Sex on the Internet
According to a 2010 report from the Family Safe Media:
- 1/4 of all online search engine requests are pornographic.
- 1/3 of Internet users report unwanted exposure to sexual content.
- 2/3 of junior high school students have viewed online pornography.
- 34% of those students are at risk for developing compulsive online sexual behavior.
- 8.9 million people in the U.S. need therapeutic intervention as a result of their addiction to cybersex.
- Most consumers of Internet pornography are between ages 12 and 17.
These numbers are alarming for many parents. Exposure to online pornography can be harmful to young people by promoting sexist attitudes which make it difficult for them to sustain relationships. Furthermore, teens are still at-risk even if that exposure is unintentional. Moreover, few parents would be comfortable with their teen viewing any form of Internet porn.
Online Sex Industry
Let’s take a look at the industry responsible for making pornography. Based on information from Child-Proofing on the World Wide Web (2001) and National Research Council Report (2002):
- 74% of commercial pornography sites display free teaser porn images on the homepage, often porn banner ads.
- 66% of sites did not include a warning of adult content.
- 25% prevented users from exiting the site.
- Only 3% required adult verification.
Given the profitability of online pornography, these unethical practices are not likely to change. According to a 2006 report from Family Safe Media, the Internet pornography industry generates 12 billion dollars in annual revenue.
Teen Online Sex Addiction
Because of their familiarity with technology, casual attitudes toward cybersex, and interest in experimenting or risk-taking behavior, students are the group most at-risk for cybersex addiction. With teens at particular risk for online sexual addiction, it is not surprising that a Stanford/Duquesne study completed in 2000 described cybersex as a public health hazard. The risk of addiction is only increasing because few health organizations recognize it as a danger. The study also found at least 200,000 Internet users are addicted to online sexual content. Although pornography or cybersex addiction is increasingly common, it can be difficult to know whether or not someone you love is struggling with addiction.
Because of the shame involved in this kind of behavior, 70% of people who participate in cybersex keep it a secret. While this topic can be difficult for parents to discuss, parents need to seek help if they believe their teen is suffering from online sex addiction. Due to the severity of sexual addiction issues, it is better to address them as early as possible.

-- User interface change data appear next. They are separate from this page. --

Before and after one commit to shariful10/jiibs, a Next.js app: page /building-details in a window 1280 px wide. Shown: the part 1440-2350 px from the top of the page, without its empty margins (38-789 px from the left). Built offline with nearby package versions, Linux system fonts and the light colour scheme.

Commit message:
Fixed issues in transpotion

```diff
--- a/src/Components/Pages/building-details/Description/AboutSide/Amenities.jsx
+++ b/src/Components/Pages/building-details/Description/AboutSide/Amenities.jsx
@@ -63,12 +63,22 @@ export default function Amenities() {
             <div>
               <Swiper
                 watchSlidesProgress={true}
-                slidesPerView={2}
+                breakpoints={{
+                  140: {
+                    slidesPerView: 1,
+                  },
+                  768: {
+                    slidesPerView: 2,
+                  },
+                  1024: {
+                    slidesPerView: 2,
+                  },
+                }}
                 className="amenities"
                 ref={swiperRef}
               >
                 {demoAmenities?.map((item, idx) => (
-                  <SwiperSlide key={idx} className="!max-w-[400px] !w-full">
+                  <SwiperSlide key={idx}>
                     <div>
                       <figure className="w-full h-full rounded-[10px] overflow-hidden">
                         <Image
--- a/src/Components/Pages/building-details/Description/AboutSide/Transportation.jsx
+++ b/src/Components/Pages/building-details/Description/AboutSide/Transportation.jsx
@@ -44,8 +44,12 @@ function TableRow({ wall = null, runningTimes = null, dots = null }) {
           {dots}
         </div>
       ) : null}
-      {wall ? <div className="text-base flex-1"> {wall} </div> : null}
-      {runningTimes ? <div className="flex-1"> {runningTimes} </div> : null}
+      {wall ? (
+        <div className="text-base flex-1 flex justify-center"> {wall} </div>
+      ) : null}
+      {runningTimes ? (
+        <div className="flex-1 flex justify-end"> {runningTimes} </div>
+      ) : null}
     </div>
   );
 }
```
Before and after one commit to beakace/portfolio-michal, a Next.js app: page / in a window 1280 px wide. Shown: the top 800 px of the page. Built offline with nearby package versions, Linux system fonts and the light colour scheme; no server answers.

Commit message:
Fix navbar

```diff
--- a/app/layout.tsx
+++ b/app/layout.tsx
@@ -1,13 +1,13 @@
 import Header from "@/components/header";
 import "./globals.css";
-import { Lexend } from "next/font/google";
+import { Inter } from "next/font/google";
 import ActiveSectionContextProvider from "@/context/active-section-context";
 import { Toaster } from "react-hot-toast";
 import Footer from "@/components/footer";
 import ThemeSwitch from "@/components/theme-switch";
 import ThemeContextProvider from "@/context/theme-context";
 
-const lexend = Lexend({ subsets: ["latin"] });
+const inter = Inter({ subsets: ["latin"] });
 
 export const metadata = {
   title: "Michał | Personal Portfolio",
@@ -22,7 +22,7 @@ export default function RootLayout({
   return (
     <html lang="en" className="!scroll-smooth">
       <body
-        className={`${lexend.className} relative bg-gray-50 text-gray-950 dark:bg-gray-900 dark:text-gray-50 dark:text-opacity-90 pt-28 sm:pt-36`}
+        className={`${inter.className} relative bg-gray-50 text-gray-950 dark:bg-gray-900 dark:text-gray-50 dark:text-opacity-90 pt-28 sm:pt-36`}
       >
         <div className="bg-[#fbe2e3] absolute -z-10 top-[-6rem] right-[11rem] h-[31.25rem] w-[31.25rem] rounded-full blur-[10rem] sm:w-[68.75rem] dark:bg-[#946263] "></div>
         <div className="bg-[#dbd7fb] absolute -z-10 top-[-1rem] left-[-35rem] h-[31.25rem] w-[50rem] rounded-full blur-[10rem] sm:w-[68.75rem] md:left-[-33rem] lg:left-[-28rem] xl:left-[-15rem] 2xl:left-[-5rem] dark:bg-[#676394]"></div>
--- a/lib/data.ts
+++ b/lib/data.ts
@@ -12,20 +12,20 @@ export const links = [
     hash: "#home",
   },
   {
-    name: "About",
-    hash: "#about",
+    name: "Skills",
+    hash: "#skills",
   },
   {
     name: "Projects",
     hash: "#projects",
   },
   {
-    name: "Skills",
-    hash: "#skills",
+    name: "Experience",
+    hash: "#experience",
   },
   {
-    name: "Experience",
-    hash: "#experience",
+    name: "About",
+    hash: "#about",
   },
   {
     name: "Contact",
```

If you suspect that someone you love is suffering from online sex addiction, please seek professional help. For young men between the age of 13 – 17, Oxbow Academy can help. Please contact us at (855) 676-4272.